  1. Dilute the phage stock you have 1:10 by adding 70 ul of the phage to 630 ul of TBS, vortex to mix and then move this solution to a quartz (not plastic!) cuvette.
    • A few things to be aware of when using quartz cuvettes:
      • They are very expensive.
      • The lab has very few.
      • When you are done using your cuvette, you should carefully clean it by shaking out the contents into the sink and rinsing it once with 70% EtOH, then two times with water. Quartz cuvettes get most of their chips and cracks when someone is shaking out the contents since it is so easy for the cuvette to slip from wet fingers or be hit against the sink. Don’t let this happen to you.
  2. Read the absorbances of your phage dilution at 269 and 320, using TBS in a second quartz cuvette to blank the spectrophotometer at each wavelength.
  3. Calculate the number of phage particles/ml using the formula shown above.
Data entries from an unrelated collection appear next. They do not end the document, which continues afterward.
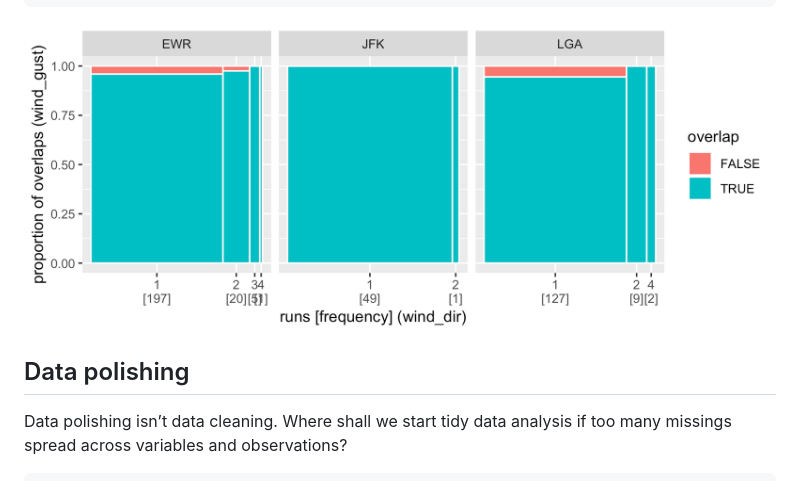
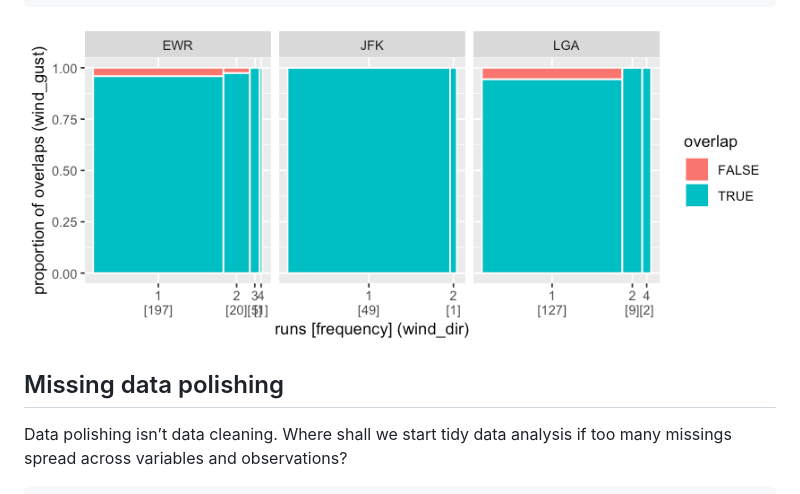
Before and after one commit to earowang/mists, a Markdown page: README.md, the part around the change. GitHub-like rendering; pictures changed too: man/figures/README-spinoplot-1.png.

Commit message:
changes polishing doc title

```diff
--- a/README.md
+++ b/README.md
@@ -84,7 +84,7 @@ na_runs_wind %>%
 
 <img src="man/figures/README-spinoplot-1.png" style="display: block; margin: auto;" />
 
-## Data polishing
+## Missing data polishing
 
 Data polishing isn’t data cleaning. Where shall we start tidy data
 analysis if too many missings spread across variables and observations?
```
Also changed, not shown: man/figures/README-rangeplot-1.png, 7 other files.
Part 3: Binding phage to solar cell enhancers: Complexing phage with gold nanoparticles

The class will be optimizing the solar cell's performance by comparing the influence of gold nanoparticles versus SWNT’s on efficiency metrics. In order to make the best use of our time, each team will bind their phage to one of the material parameters in the table below. Performance results between all groups and conditions will be compared after solar cell assembly at the end of the module.

Group (T/R) AuNP Size (nm) Group (W/F) AuNP Size (nm)
Red Cherries 5 Green 20
Tiger 50 Blue 5
Yellow 20 Pinkle 50
Green 20
Blue 5
Pink 20
Purple 50

Part 3: Complexing phage with Gold nanoparticles

  • Each group will complex the gold and phage at the same mass ratio:

1.45x10^-17 grams of gold / phage

  • You'll need the following information about your teams specific AuNP size:

5nm particles 6.32x10-5 g/ml
20nm particles 5.66x10^-5 g/ml
50nm particles 5.68x10^-5 g/ml

  • Calculate the volume of AuNP solution that you need using the following equation:

total gold needed in ml = (Total number of phage) * (1.45X10^-17 g gold / phage) * (1 / (concentration of gold in nanoparticles))

  • You should use all of the phage that you have left in your reaction.
  • Obtain a glass scintillation vial and mix phage and nanoparticles together. Store in the refrigerator and leave it until you return to lab.

Clean up

  • The quartz cuvettes can be returned, clean, to the instructors bench at the front of the room.


DONE!

For next week

1. The primary assignment for this experimental module will be for you to develop a research proposal and present your idea to the class. For next time, please describe five recent findings that could potentially define an interesting research question. You should hand in a 3-5 sentence description of each topic, in your own words, and also formally cite an associated reference from the scientific literature. The topics you pick can be related to any aspect of the class, i.e. DNA, system, or biomaterials engineering. During lab next time, you and your partner will review the topics and narrow your choices, identifying one or perhaps two topics for further research.

  • Note: for now, you do not have to have a novel research idea sketched out; you simply have to describe five recent examples of existing work. However, you can start to brainstorm how to build off of those topics into something new if you want to get ahead of the game.

Reagents list

20% PEG 8000, 2.5 M NaCl

TBS

  • 50 mM Tris
  • 150 mM NaCl
  • pH 7.6

10mM NaCl

  • 0.5844 g/liter, pH to 5.3 or 10

gold nanoparticles

  • Ted Pella 5, 20, and 50 nm gold particles

Navigation Links

Next Day: Biotemplating on phage nanowires

Previous Day: [[20.109
Personal tools